§ **Assignment**
Though the entries contain pictures, the copy you make should hold only the rest, exactly as written.

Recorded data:
• • • •
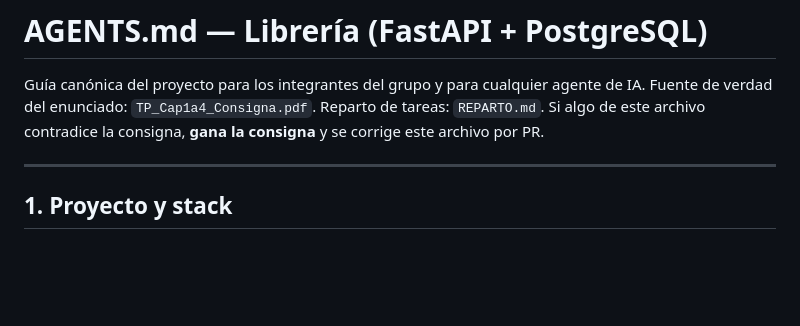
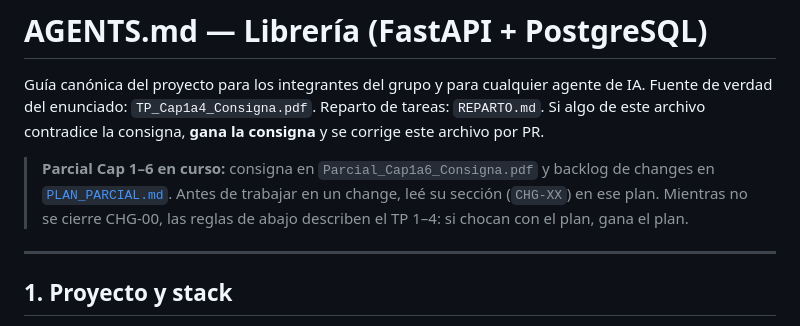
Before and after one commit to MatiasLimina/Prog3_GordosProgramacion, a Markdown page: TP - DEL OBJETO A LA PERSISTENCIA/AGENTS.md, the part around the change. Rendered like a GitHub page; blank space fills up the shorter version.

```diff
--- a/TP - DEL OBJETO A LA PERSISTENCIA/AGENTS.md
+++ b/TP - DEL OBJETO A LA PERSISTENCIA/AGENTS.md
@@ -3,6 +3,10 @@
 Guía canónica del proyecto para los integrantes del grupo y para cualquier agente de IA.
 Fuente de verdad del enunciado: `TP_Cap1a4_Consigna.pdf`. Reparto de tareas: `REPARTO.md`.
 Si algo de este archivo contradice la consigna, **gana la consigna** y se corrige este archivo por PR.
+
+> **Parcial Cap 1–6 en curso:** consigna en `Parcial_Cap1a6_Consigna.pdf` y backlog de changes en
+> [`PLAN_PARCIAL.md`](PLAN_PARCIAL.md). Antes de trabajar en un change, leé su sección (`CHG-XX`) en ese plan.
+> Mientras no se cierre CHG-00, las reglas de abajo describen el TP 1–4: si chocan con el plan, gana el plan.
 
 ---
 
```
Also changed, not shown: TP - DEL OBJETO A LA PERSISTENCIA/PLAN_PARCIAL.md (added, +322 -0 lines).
• • • •
§ **Solution for this task**
Before and after one commit to MatiasLimina/Prog3_GordosProgramacion, a Markdown page: TP - DEL OBJETO A LA PERSISTENCIA/AGENTS.md, the part around the change. Rendered like a GitHub page; blank space fills up the shorter version.

```diff
--- a/TP - DEL OBJETO A LA PERSISTENCIA/AGENTS.md
+++ b/TP - DEL OBJETO A LA PERSISTENCIA/AGENTS.md
@@ -3,6 +3,10 @@
 Guía canónica del proyecto para los integrantes del grupo y para cualquier agente de IA.
 Fuente de verdad del enunciado: `TP_Cap1a4_Consigna.pdf`. Reparto de tareas: `REPARTO.md`.
 Si algo de este archivo contradice la consigna, **gana la consigna** y se corrige este archivo por PR.
+
+> **Parcial Cap 1–6 en curso:** consigna en `Parcial_Cap1a6_Consigna.pdf` y backlog de changes en
+> [`PLAN_PARCIAL.md`](PLAN_PARCIAL.md). Antes de trabajar en un change, leé su sección (`CHG-XX`) en ese plan.
+> Mientras no se cierre CHG-00, las reglas de abajo describen el TP 1–4: si chocan con el plan, gana el plan.
 
 ---
 
```
Also changed, not shown: TP - DEL OBJETO A LA PERSISTENCIA/PLAN_PARCIAL.md (added, +322 -0 lines).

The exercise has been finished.